We looked at each other through the dim glass and grinned like, "Well...whattya gonna do?" But after greetings, when I gave him a hard look and asked him how he was feeling, he changed the subject. We were about half way through our hour when he dropped his head a little to the right, looked at me like he was admitting a secret and said quietly, "You know, I let myself make a list this time."
I waited for him to explain.
"I never let myself make a list before of what I would do if I got out. This time I did. I made a list," he emphasized. "I had never been that close to freedom before." He shook his head as if he should have known better and went on.
"Carine [Williams, one of Albert's lawyers] was with me waiting for the decision to be announced, but when she went to the window and saw a news car driving away, I knew what had happened. They wouldn't have been leaving if they thought I was coming out."
He paused, deciding what to tell me and what not to, and then continued.
"When I went back to my cell, I just sat there thinking, what's it going to take? My conviction has been overturned twice. I have supporters all over the world -- Amnesty International, the United Nations, and all this mail coming every day. Brady issues this decision ordering my immediate release and a ban on a re-trial. I have a civil case about to be heard. I have great lawyers who are fighting for me. I've sat in solitary confinement for 43 years. And it's still not enough. What's it going to take to get me outta here?!?"
He wouldn't go so far as to admit he had felt emotions, but after saying this he looked me in the eye, as if to tell me I should read between the lines.
"The next day, I was angry," was all he said about that, but the way he said the word "angry," it was clear that he had burnt with rage and I imagined the guards trying to stay away from him that day while he worked through his fury in whatever ways he could.
"But in the end," he finished, "they might knock both my knees out from under me," -- he said the words slowly and with great emphasis -- "but they will never. break. me."
His eyes turned to steel as they held mine long enough to impress on me his commitment to survive.
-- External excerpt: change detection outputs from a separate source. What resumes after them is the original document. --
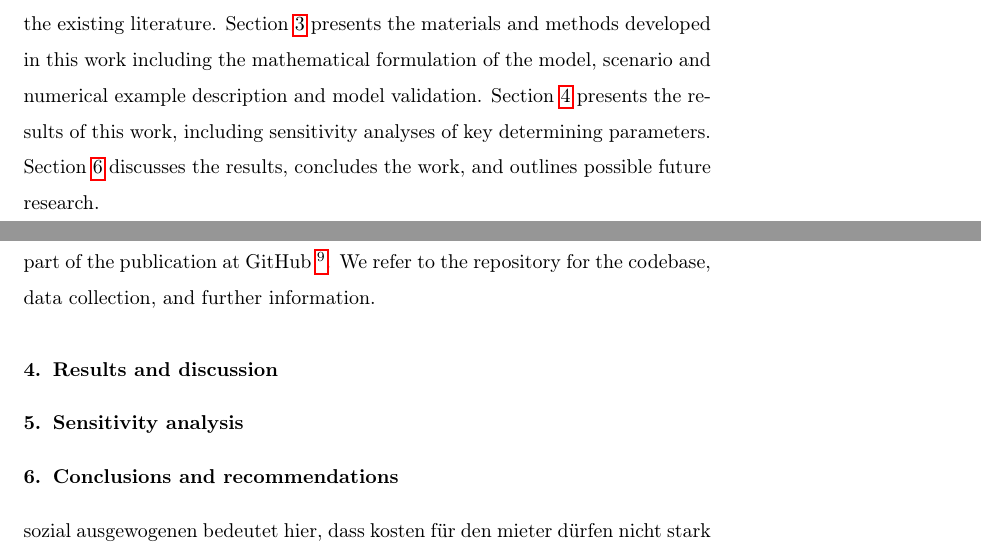
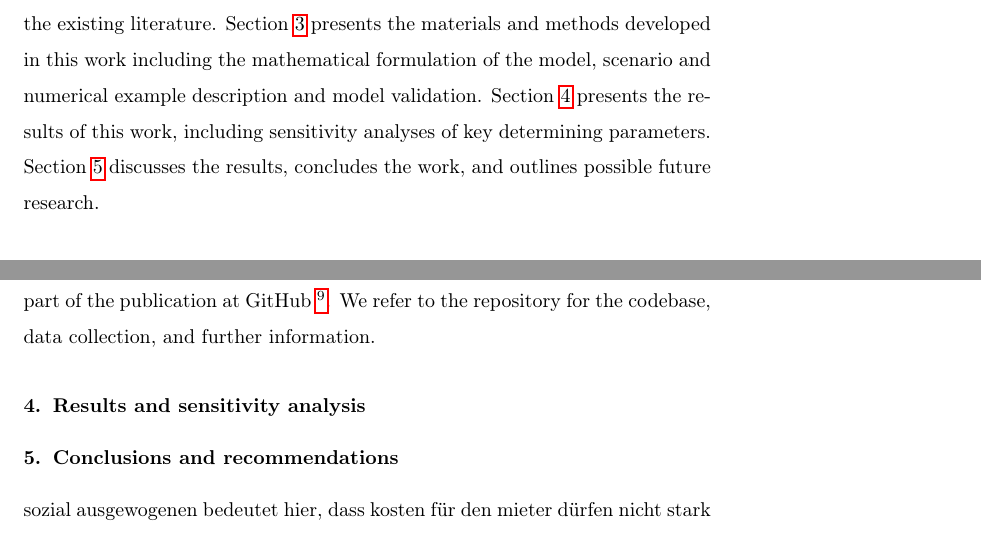
Before and after one commit to sebastianzwickl/equitable-paper, a LaTeX paper (manuscript/Manuscript.tex, which reads manuscript/2_Stateoftheart.tex, manuscript/4_Results.tex): two parts of pages 6 and 26 of 37 before the commit and two parts of pages 6 and 25 of 36 after it, joined at a grey line, cut so that both start at the same text. Compiled offline with pdfLaTeX.

Commit message:
Minor edits in .tex files

```diff
--- a/manuscript/2_Stateoftheart.tex
+++ b/manuscript/2_Stateoftheart.tex
@@ -1,4 +1,3 @@
-\newpage
 \section{State-of-the-art and progress beyond}\label{stateoftheart}
 This section aims to provide an overview of relevant scientific contributions with respect to this paper's scope. Explicitly not part of the literature review is the already widely discussed topic of sharing renewable energy generation and related peer-to-peer innovations in the light of energy communities. A general study comprehensively dealing with the sharing economy is provided by Codagnone and Martens \cite{codagnone2016scoping}. The reviews from Sousa et al. \cite{sousa2019peer} and Koirala et al. \cite{koirala2016energetic} go into even more depth and with resepect to peer-to-peer energy sharing and energy communities. Also the authors' literature review of this paper in \cite{zwickl2021open} provides a comprehensive review of energy sharing on the local level.\vspace{0.5cm}
 
--- a/manuscript/4_Results.tex
+++ b/manuscript/4_Results.tex
@@ -1,4 +1,4 @@
-\section{Results and discussion}\label{results}
+\section{Results and sensitivity analysis}\label{results}
 
 % TODO: verbale beschreibung des modells ==> extrem hineingehen und deckeln und stattdessen in den investment grant. hinein führen zu den ergebnissen. energiepolitik.
 
@@ -22,4 +22,3 @@
 % TODO Gegenüberstellen: Einmal vergisst Staat auf Gebäudesanierung und einmal nicht, was ist das Delta an NPV.
 
 % TODO: Eventuell ist Modell dann nicht mehr Lösbar und was müsste die CO2 Aufteilung sein, damit es eine Lösung gibt.
-\section{Sensitivity analysis}
```
Also changed, not shown: manuscript/3_Methodology.tex (+0 -1 lines).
He remains more optimistic than he's been in the past. So it's clear that he believes now that he could be free some day. I'm not so sure he would allow himself that in the past. The problem, of course -- and he knows it -- is that he might not reach that goal. Still, there's no way I would rain on his parade. Various aspects of the case are moving forward in several courts. The lawyers are excellent and committed. Albert's supporters are going nowhere without him. And, as Emily Dickenson, a woman who spent most of her life shut up in a bedroom alone, once wrote: "Hope is the thing with feathers that perches in the soul and sings the tune without the words and never stops at all."
Strategy, backbone, and vision are a powerful combination. Maybe hope is just making the choice to believe that we'll all live to see them work for Albert Woodfox one day.
UPDATE: A 3-judge panel will hear oral arguments in the Fifth Circuit Court of Appeals in New Orleans on September 2nd. Their decision on whether to uphold or reverse the lower court's ruling could come within a matter of months after that. The public is invited.